## Exercise brief
Filter the entries below, keeping only lines with "GitHub".

## Edit difference data
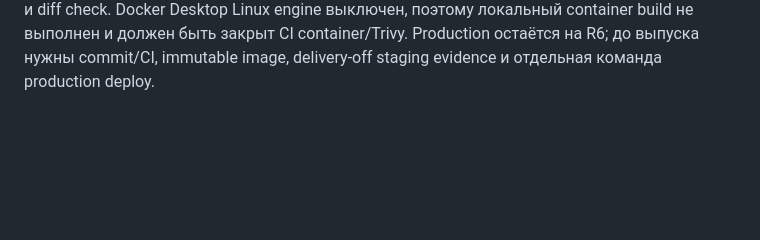
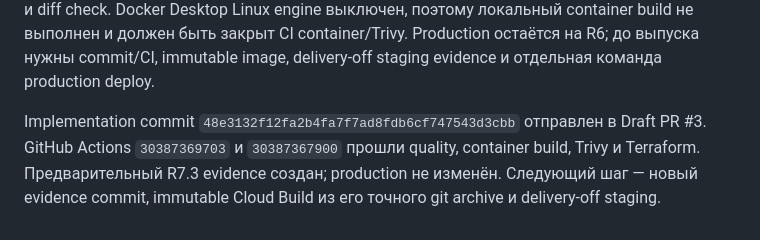
Before and after one commit to AVOINVESTGROUP/Deal_Sniper, a Markdown page: AI_CONTEXT.md, the part around the change. Rendered like a GitHub page; blank space fills up the shorter version.

```diff
--- a/AI_CONTEXT.md
+++ b/AI_CONTEXT.md
@@ -199,3 +199,5 @@ R7.2 commit `fe13453392f2b9007e97b84d3695f9dd9fe749c4` прошёл GitHub Actio
 R7.3 утверждён и реализован локально. `run_content_publication` сначала сверяет полные Pro deal cards через R7.1, затем независимо формирует Pro news digest и после этого публикует Free Market Pulse. Новостной контур читает только настроенные HTTPS RSS/Atom, фильтрует свежесть, Dubai/UAE и automotive relevance, сохраняет URL/publisher/date, дедуплицирует semantic fingerprint и использует стабильные PublicationEvent/outbox IDs. Pending digest можно безопасно переочередить; sent/sending/unknown/failed автоматически не дублируются.
 
 News feed registry реализован в SQLite и Firestore (`news_feed_registry`). Admin Web и API управляют registry, Pro deals/news switches, 1–3 items, interval и Vertex intro. Vertex AI получает только данные отобранных материалов и является необязательным: при ошибке публикуется детерминированный английский digest. Полный локальный gate: 105 passed, 2 skipped, coverage 58,82%, Ruff, strict mypy, ES-module syntax, dependency audit, Terraform validate и diff check. Docker Desktop Linux engine выключен, поэтому локальный container build не выполнен и должен быть закрыт CI container/Trivy. Production остаётся на R6; до выпуска нужны commit/CI, immutable image, delivery-off staging evidence и отдельная команда production deploy.
+
+Implementation commit `48e3132f12fa2b4fa7f7ad8fdb6cf747543d3cbb` отправлен в Draft PR #3. GitHub Actions `30387369703` и `30387367900` прошли quality, container build, Trivy и Terraform. Предварительный R7.3 evidence создан; production не изменён. Следующий шаг — новый evidence commit, immutable Cloud Build из его точного git archive и delivery-off staging.
```
Also changed, not shown: docs/RELEASE_EVIDENCE_2026-07-28-R7_3.md (added, +25 -0 lines), docs/STEPS.md (+1 -0 lines).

## Task answer
Before and after one commit to AVOINVESTGROUP/Deal_Sniper, a Markdown page: AI_CONTEXT.md, the part around the change. Rendered like a GitHub page; blank space fills up the shorter version.
@@ -199,3 +199,5 @@ R7.2 commit `fe13453392f2b9007e97b84d3695f9dd9fe749c4` прошёл GitHub Actio
+Implementation commit `48e3132f12fa2b4fa7f7ad8fdb6cf747543d3cbb` отправлен в Draft PR #3. GitHub Actions `30387369703` и `30387367900` прошли quality, container build, Trivy и Terraform. Предварительный R7.3 evidence создан; production не изменён. Следующий шаг — новый evidence commit, immutable Cloud Build из его точного git archive и delivery-off staging.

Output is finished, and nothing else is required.